Intense winds could reach 70km in Greater Victoria

Environment Canada issued wind warning for Dec. 17

Saanich police are seeking suspect in sexual assault report

Incident happened early Saturday morning near Rudd Park

PHOTOS: Skate with Santa a smashing success in Oak Bay

Missed the fun? A second event is set for Dec. 18

Ryan Reynolds to narrate movie about B.C.’s Great Bear Rainforest

Vancouver-born actor known for Deadpool movies will voice film to be released Feb. 15, 2019

10-lane George Massey bridge too big, B.C. study says

Consultants say replacement tunnel cost similar to new bridge

Canada’s robust credit rating should calm unease about federal deficits: Trudeau

Trudeau says Canada’s long-running triple-A rating means experts have confidence in his government’s approach to the economy

CIBC shrinks event after Whistler mayor irks oil producers

After Whistler sent a letter to a Calgary-based oilsands giant, several energy firms said they would back out of the CIBC event.

Couple caught up in B.C. Legislature bomb plot to learn their fate

John Nuttall and Amanda Korody were arrested as part of an undercover RCMP sting on Canada Day 2013

Trial rights of accused spy for China at risk, lawyer tells Supreme Court

The lawyer for a man accused of trying to spy for China says federal foot-dragging over secrecy is endangering his client’s right to timely justice.

‘Recall fatigue’: Canadians may avoid certain foods over holidays

In the winter, Canada’s supply of fresh fruit and vegetables tends to come from very specific areas.

Sea King helicopters make formal retirement flight Monday

Monday flight pattern includes Duncan, Nanaimo, Parksville and Qualicum

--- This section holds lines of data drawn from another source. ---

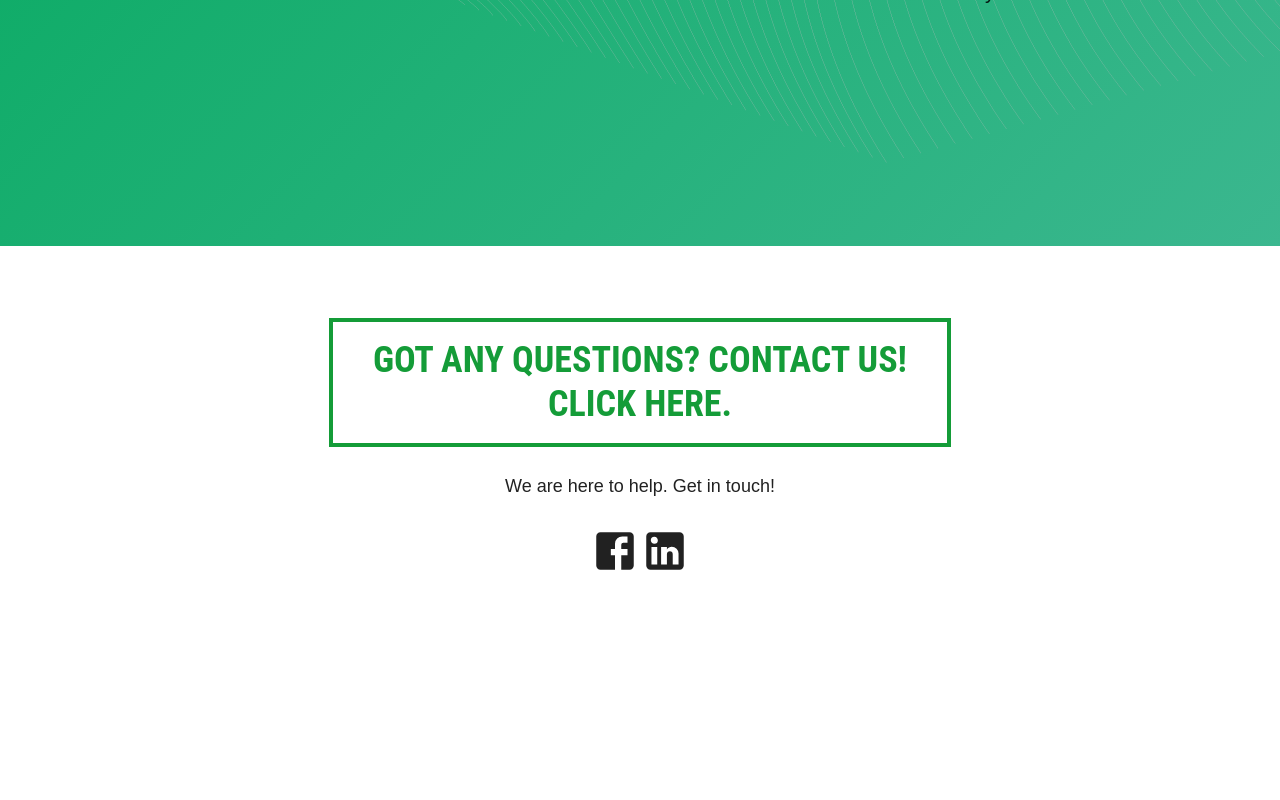
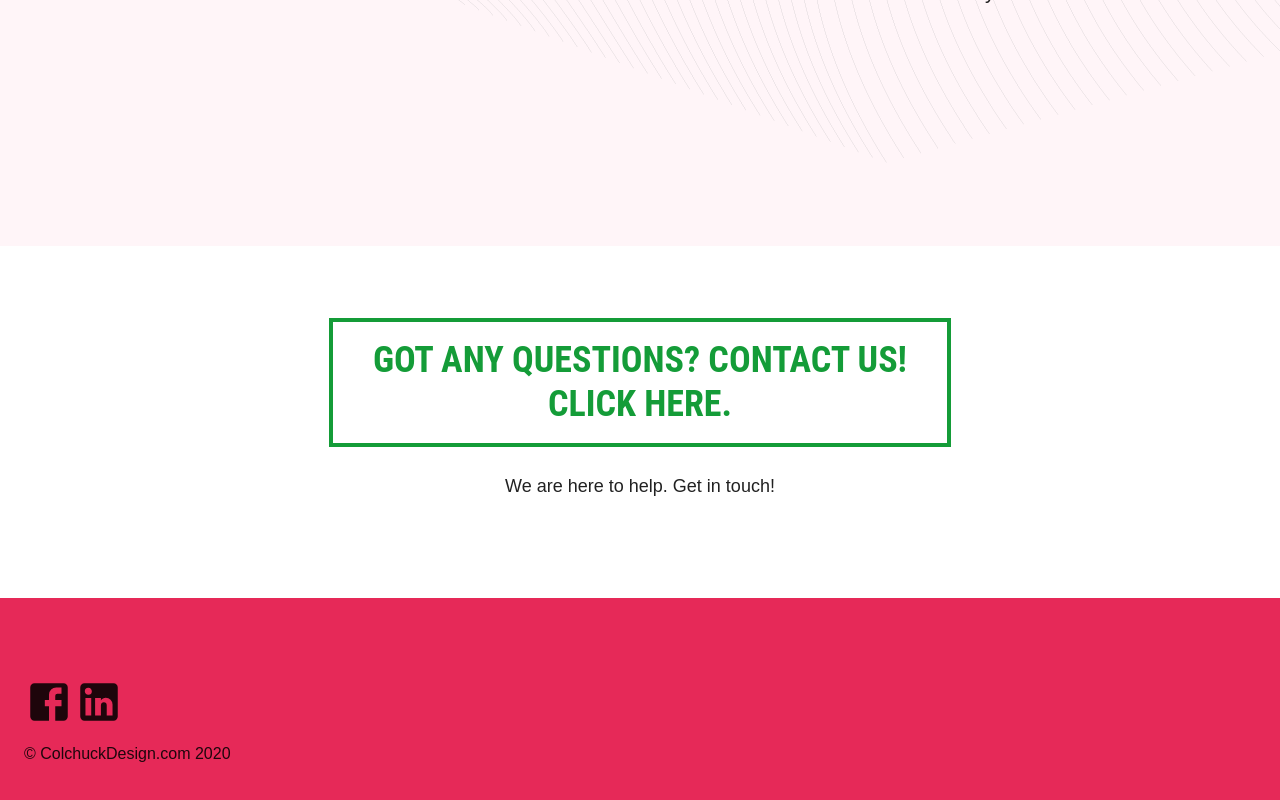
Before and after one commit to jwenger100/colchuck-design, a React (Create React App) app: page / in a window 1280 px wide. Shown: the part 1522-2322 px from the top of the page. Before the commit the page ends 2176 px from the top, so only its background shows below. Built offline with nearby package versions, Linux system fonts and the light colour scheme.

Commit message:
Updates to look n feel.

```diff
--- a/src/Home.js
+++ b/src/Home.js
@@ -20,7 +20,7 @@ function Index() {
       <ProductHowItWorks />
       <ProductCTA /> */}
       <ProductSmokingHero />
-      {/* <AppFooter /> */}
+      <AppFooter />
     </React.Fragment>
   );
 }
--- a/src/modules/components/Typography.js
+++ b/src/modules/components/Typography.js
@@ -10,7 +10,7 @@ const styles = theme => ({
     width: 73,
     display: 'block',
     margin: `${theme.spacing(1)}px auto 0`,
-    backgroundColor: theme.palette.secondary.main,
+    backgroundColor: 'white',
   },
   markedH3Center: {
     height: 4,
--- a/src/modules/views/AppFooter.js
+++ b/src/modules/views/AppFooter.js
@@ -7,13 +7,15 @@ import Typography from '../components/Typography';
 import TextField from '../components/TextField';
 import Facebook from '../../static/images/appFooterFacebook.png';
 import Twitter from '../../static/images/appFooterTwitter.png';
+import FacebookIcon from '@material-ui/icons/Facebook';
+import LinkedInIcon from '@material-ui/icons/LinkedIn';
 
 function Copyright() {
   return (
     <React.Fragment>
       {'© '}
       <Link color="inherit" href="https://material-ui.com/">
-        Your Website
+        ColchuckDesign.com
       </Link>{' '}
       {new Date().getFullYear()}
     </React.Fragment>
@@ -23,7 +25,7 @@ function Copyright() {
 const useStyles = makeStyles(theme => ({
   root: {
     display: 'flex',
-    backgroundColor: theme.palette.secondary.light,
+    backgroundColor: theme.palette.secondary.dark,
   },
   container: {
     marginTop: theme.spacing(8),
@@ -90,19 +92,15 @@ export default function AppFooter() {
               spacing={2}
             >
               <Grid item className={classes.icons}>
-                <a href="https://material-ui.com/" className={classes.icon}>
-                  <img src={Facebook} alt="Facebook" />
-                </a>
-                <a href="https://twitter.com/MaterialUI" className={classes.icon}>
-                  <img src={Twitter} alt="Twitter" />
-                </a>
+                <FacebookIcon style={{ fontSize: 50 }}></FacebookIcon>
+                <LinkedInIcon style={{ fontSize: 50 }}></LinkedInIcon>
               </Grid>
               <Grid item>
                 <Copyright />
               </Grid>
             </Grid>
           </Grid>
-          <Grid item xs={6} sm={4} md={2}>
+          {/* <Grid item xs={6} sm={4} md={2}>
             <Typography variant="h6" marked="left" gutterBottom>
               Legal
             </Typography>
@@ -114,8 +112,8 @@ export default function AppFooter() {
                 <Link href="/">Privacy</Link>
               </li>
             </ul>
-          </Grid>
-          <Grid item xs={6} sm={8} md={4}>
+          </Grid> */}
+          {/* <Grid item xs={6} sm={8} md={4}>
             <Typography variant="h6" marked="left" gutterBottom>
               Language
             </Typography>
@@ -132,8 +130,8 @@ export default function AppFooter() {
                 </option>
               ))}
             </TextField>
-          </Grid>
-          <Grid item>
+          </Grid> */}
+          {/* <Grid item>
             <Typography variant="caption">
               {'Icons made by '}
               <Link href="https://www.freepik.com" rel="sponsored" title="Freepik">
@@ -153,7 +151,7 @@ export default function AppFooter() {
                 CC 3.0 BY
               </Link>
             </Typography>
-          </Grid>
+          </Grid> */}
         </Grid>
       </Container>
     </Typography>
--- a/src/modules/views/ProductSmokingHero.js
+++ b/src/modules/views/ProductSmokingHero.js
@@ -14,6 +14,7 @@ const styles = theme => ({
     alignItems: 'center',
     marginTop: theme.spacing(9),
     marginBottom: theme.spacing(9),
+    // backgroundColor: theme.palette.warning.main,
   },
   button: {
     border: '4px solid #149c38',
@@ -49,10 +50,6 @@ function ProductSmokingHero(props) {
       <Typography variant="subtitle1" className={classes.link}>
         We are here to help. Get in touch!
       </Typography>
-      <div>
-        <FacebookIcon style={{ fontSize: 50 }}></FacebookIcon>
-        <LinkedInIcon style={{ fontSize: 50 }}></LinkedInIcon>
-      </div>
     </Container>
   );
 }
--- a/src/modules/views/ProductValues.js
+++ b/src/modules/views/ProductValues.js
@@ -16,8 +16,8 @@ const styles = theme => ({
   root: {
     display: 'flex',
     overflow: 'hidden',
-    backgroundColor: '#149c38',
-    backgroundImage: 'linear-gradient(315deg, #3bb78f 0%, #0bab64 74%)'
+    backgroundColor: theme.palette.secondary.light,
+    // backgroundImage: 'linear-gradient(315deg, #3bb78f 0%, #0bab64 74%)'
   },
   container: {
     marginTop: theme.spacing(15),
```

Airline passengers could get up to $2,400 for delays, damaged bags: Canadian agency

Canadian Transportation Agency is releasing draft regulations for public feedback

Most Read